Confidence in a country’s ability to repay its debts to bondholders is nothing to mess with. The Government Accountability Office estimates that 2011’s debt ceiling debacle raised the government’s borrowing costs by USD$1.3 billion. Lily Adams, a Treasury spokesperson, said: “As Secretary Yellen has warned for months, brinkmanship over the debt limit does serious harm to businesses and American families, raises short-term borrowing costs for taxpayers, and threatens the credit rating of the United States.”
Reuters highlighted tax preparation services, U.S. defence companies and student loan-facing banks as potential stocks that could benefit from the relatively small budgetary changes. Overall, the world’s markets appeared to take the news in stride, as it has appeared that a compromise was likely since late last week.
It’s the economy, stupid!
Despite the fact that two-thirds of Canucks think we’re in a recession, according to a Pollara poll, it hasn’t stopped many from reaching for their wallets. Statistics Canada reports that Canadians increased their spending by 5.7% from the previous quarter, and spending on travel was particularly scorching, as it was up 6.8%.
On Wednesday, StatCan reported that Canada’s gross domestic product (GDP) had risen at an annualized rate of 3.1% for the first quarter of the year.
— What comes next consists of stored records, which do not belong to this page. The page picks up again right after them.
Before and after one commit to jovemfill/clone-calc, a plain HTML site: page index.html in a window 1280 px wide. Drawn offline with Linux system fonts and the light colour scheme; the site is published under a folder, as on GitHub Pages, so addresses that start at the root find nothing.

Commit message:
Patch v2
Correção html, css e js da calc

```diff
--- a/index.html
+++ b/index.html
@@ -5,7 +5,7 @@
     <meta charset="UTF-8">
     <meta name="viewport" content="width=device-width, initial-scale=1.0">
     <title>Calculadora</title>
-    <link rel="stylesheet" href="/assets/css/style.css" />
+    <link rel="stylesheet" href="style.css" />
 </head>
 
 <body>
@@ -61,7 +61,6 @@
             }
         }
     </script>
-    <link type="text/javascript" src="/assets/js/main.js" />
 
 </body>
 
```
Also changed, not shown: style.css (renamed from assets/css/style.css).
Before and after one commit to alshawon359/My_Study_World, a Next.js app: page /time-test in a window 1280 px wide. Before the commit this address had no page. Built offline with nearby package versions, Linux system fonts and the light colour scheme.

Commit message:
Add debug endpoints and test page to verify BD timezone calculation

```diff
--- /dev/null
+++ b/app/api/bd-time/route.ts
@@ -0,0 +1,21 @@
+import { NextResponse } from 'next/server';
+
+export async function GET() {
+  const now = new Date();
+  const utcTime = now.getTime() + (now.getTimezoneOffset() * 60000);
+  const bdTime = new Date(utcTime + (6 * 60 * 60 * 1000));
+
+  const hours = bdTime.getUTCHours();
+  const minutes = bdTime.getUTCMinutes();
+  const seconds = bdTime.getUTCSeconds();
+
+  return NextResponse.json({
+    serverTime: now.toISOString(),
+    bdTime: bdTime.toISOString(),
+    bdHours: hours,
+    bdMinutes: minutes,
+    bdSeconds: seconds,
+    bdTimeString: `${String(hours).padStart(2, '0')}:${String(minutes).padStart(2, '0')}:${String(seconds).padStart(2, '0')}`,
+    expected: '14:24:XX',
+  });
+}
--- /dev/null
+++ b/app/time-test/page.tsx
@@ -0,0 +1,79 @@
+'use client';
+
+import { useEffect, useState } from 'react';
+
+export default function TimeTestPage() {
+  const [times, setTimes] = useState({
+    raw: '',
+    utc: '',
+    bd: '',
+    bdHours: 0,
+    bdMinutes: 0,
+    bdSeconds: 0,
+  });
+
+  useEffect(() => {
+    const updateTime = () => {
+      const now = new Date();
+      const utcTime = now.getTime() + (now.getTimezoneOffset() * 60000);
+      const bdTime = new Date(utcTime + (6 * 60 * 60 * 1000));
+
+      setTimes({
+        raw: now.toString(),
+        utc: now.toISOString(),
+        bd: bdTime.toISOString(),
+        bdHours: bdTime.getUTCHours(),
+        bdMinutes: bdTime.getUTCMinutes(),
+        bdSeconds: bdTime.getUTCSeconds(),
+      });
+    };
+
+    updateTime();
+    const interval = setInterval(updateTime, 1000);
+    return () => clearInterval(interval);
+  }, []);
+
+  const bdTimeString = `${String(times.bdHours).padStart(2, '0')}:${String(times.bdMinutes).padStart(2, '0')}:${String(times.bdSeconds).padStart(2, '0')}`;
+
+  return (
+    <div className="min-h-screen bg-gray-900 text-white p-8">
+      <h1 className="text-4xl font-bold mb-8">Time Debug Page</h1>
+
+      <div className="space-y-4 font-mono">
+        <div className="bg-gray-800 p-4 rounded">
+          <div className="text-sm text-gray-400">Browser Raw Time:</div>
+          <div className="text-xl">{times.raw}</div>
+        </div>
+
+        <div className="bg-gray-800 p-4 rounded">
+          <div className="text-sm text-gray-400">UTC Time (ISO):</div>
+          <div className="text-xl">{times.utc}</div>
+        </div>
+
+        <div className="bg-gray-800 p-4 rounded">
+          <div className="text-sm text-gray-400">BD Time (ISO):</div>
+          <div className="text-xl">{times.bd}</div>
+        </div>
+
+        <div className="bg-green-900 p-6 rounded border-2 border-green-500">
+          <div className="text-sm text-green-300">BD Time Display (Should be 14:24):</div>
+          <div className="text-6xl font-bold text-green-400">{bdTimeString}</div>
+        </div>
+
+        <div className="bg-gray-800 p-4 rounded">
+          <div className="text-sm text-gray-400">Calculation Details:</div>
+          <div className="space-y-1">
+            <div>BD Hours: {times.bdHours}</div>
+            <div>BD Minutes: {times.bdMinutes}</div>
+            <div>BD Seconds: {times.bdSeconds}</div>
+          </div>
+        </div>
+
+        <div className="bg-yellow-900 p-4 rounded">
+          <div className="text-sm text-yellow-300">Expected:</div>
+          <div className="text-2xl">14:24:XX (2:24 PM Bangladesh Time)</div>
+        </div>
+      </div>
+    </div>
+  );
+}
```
This blew away analyst expectations of 2.3% to 2.5%, and was much higher than the 0.1% decrease we saw during the final quarter of 2022.
Of course, in response to this positive news, markets have begun to anticipate the Bank of Canada (BoC) will “take away the punch bowl” by bringing back key interest rate increases. Futures markets are now pricing in a 40% chance of a rate increase in next week’s BoC meeting, and a 100% chance of at least one rate increase by September.
Only time will tell if Canadian consumers (powered by a historically strong job market) can continue their spending at this rate, or if our pandemic-filled piggy banks will soon run empty. While it will be tough to keep that 3.1% GDP growth figure going forward, we really do need to wake up to the fact that we are most definitely not in a recession. Given how hot the U.S. jobs numbers were this week, I’d say it’s a pretty good bet that North America’s economy will continue ticking along for at least the next six months.
Looking at future sales in the U.S.
It’s a real mixed bag of U.S. earnings results again this week. Personal computing giants HP and Dell traded flat after reporting mostly positive quarterly earnings numbers. The market appears to be focusing on reduced future sales predictions. (Numbers in this section are U.S. currency.)
Read the full article here